* WHAT TO WORK ON:
Restate all of the entries verbatim.
++++++++
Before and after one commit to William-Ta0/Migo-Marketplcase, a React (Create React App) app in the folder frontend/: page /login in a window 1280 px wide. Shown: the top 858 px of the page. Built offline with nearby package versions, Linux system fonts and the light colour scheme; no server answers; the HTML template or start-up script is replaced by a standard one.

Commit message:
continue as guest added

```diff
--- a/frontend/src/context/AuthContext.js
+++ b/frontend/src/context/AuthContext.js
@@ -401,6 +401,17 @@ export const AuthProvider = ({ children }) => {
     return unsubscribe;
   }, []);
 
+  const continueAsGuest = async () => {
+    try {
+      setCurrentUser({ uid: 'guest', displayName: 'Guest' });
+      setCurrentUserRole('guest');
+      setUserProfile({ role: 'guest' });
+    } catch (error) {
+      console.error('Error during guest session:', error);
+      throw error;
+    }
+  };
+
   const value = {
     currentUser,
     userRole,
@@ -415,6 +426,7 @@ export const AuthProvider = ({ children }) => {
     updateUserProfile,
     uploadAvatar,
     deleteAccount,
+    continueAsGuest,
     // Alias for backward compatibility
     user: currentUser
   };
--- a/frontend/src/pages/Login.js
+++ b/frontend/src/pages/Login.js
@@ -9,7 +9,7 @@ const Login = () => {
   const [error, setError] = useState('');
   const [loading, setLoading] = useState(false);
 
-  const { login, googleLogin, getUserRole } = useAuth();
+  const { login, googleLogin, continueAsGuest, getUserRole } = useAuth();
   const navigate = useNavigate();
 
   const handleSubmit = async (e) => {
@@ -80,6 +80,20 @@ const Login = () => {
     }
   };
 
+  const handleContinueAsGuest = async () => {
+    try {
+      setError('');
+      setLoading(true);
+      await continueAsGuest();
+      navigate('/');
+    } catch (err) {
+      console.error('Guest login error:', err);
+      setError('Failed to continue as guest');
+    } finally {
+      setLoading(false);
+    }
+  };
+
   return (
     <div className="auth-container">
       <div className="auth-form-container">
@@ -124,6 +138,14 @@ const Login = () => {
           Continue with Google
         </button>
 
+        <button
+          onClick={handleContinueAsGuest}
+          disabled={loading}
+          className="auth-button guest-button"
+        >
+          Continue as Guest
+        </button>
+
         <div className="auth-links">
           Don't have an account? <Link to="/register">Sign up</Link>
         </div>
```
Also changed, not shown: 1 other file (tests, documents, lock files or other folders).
++++++++
* EXERCISE SOLUTION:
Before and after one commit to William-Ta0/Migo-Marketplcase, a React (Create React App) app in the folder frontend/: page /login in a window 1280 px wide. Shown: the top 858 px of the page. Built offline with nearby package versions, Linux system fonts and the light colour scheme; no server answers; the HTML template or start-up script is replaced by a standard one.

Commit message:
continue as guest added

```diff
--- a/frontend/src/context/AuthContext.js
+++ b/frontend/src/context/AuthContext.js
@@ -401,6 +401,17 @@ export const AuthProvider = ({ children }) => {
     return unsubscribe;
   }, []);
 
+  const continueAsGuest = async () => {
+    try {
+      setCurrentUser({ uid: 'guest', displayName: 'Guest' });
+      setCurrentUserRole('guest');
+      setUserProfile({ role: 'guest' });
+    } catch (error) {
+      console.error('Error during guest session:', error);
+      throw error;
+    }
+  };
+
   const value = {
     currentUser,
     userRole,
@@ -415,6 +426,7 @@ export const AuthProvider = ({ children }) => {
     updateUserProfile,
     uploadAvatar,
     deleteAccount,
+    continueAsGuest,
     // Alias for backward compatibility
     user: currentUser
   };
--- a/frontend/src/pages/Login.js
+++ b/frontend/src/pages/Login.js
@@ -9,7 +9,7 @@ const Login = () => {
   const [error, setError] = useState('');
   const [loading, setLoading] = useState(false);
 
-  const { login, googleLogin, getUserRole } = useAuth();
+  const { login, googleLogin, continueAsGuest, getUserRole } = useAuth();
   const navigate = useNavigate();
 
   const handleSubmit = async (e) => {
@@ -80,6 +80,20 @@ const Login = () => {
     }
   };
 
+  const handleContinueAsGuest = async () => {
+    try {
+      setError('');
+      setLoading(true);
+      await continueAsGuest();
+      navigate('/');
+    } catch (err) {
+      console.error('Guest login error:', err);
+      setError('Failed to continue as guest');
+    } finally {
+      setLoading(false);
+    }
+  };
+
   return (
     <div className="auth-container">
       <div className="auth-form-container">
@@ -124,6 +138,14 @@ const Login = () => {
           Continue with Google
         </button>
 
+        <button
+          onClick={handleContinueAsGuest}
+          disabled={loading}
+          className="auth-button guest-button"
+        >
+          Continue as Guest
+        </button>
+
         <div className="auth-links">
           Don't have an account? <Link to="/register">Sign up</Link>
         </div>
```
Also changed, not shown: 1 other file (tests, documents, lock files or other folders).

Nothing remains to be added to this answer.